It was these ‘Sniper’ units I had recalled, wondering if used ones might be a
lower cost alternative to the Retro for yielding reasonably high-quality
results… if used ones could be found.
For cheap DIY HD 16mm transfers, you can project onto a flat white surface in a
dark room with a conventional projector (I used a Pageant), and shoot the image
(manual exposure, experiment for proper setting) with a camcorder capable of
1080/24P. I used a Canon XH-A1, which has a ‘Clear Scan’ feature allowing you
to make fine tweaks the scan frequency if you wind up with any flicker, but I
never needed to use that with the Pageant. I mounted the camera next-to/behind
the projector as close to the center-line of the projection beam as I could
get. That left just a tiny bit of parallax that I did not find objectionable,
as it was very hard to spot even if you knew it was there. The one problem is
that film has a wider contrast range than the video camera, so on some footage
you’d lose details in either deep shadows or bright highlights. But that didn’t
muck up the vast majority of student footage I was transferring, and overall, I
was quite happy with the results. I’d have to imagine the results were a lot
better than you’d get from the Wolverine, since one of my students had a short
produced that way (camera original rushes transferred to HDV, captured and

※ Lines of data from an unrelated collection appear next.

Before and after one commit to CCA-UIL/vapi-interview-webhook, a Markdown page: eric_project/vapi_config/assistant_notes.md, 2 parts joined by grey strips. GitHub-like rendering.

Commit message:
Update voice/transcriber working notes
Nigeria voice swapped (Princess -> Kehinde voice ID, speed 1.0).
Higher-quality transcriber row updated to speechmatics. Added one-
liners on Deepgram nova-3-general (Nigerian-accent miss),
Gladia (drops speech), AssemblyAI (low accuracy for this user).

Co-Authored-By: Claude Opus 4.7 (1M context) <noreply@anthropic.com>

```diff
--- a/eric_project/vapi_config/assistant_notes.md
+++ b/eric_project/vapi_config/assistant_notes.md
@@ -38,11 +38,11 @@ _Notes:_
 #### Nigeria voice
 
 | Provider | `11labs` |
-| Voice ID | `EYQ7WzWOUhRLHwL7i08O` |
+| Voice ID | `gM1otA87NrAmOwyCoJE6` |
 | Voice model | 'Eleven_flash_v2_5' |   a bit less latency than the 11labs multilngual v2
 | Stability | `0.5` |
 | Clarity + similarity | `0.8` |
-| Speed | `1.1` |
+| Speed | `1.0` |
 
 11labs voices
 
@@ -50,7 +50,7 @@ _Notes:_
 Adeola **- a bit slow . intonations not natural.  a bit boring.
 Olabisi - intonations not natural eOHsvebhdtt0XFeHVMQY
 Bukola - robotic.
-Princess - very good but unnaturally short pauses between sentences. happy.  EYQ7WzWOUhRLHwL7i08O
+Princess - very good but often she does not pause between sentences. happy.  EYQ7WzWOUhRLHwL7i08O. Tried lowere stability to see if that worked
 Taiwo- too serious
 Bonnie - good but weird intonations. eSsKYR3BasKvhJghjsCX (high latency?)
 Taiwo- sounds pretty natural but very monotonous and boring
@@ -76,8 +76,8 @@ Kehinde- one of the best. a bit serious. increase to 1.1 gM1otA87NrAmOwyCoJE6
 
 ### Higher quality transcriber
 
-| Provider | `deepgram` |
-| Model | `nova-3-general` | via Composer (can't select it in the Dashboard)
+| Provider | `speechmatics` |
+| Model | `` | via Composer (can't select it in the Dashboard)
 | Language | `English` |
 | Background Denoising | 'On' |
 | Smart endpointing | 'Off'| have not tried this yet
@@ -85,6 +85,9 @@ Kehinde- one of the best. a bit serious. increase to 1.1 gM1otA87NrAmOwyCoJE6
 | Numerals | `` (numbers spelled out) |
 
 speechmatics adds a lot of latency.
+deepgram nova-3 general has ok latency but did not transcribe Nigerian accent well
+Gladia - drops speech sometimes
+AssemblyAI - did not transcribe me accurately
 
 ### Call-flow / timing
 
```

edited in FCP) accepted at a competitive festival.
I never did this method with Super-8, though I’d assume it would work fine with
a projector that held a steady speed close enough to 24fps to land within the
range of the Clear Scan tweaks.
Of course, a real scanner would be easier on the stock, and depending on the
camera head, capture at higher rez than 1080P. If I was going to do another DIY
transfer with the Pageant, I’d try using a Panasonic GH4 in 4K video mode
instead of the XH-A1.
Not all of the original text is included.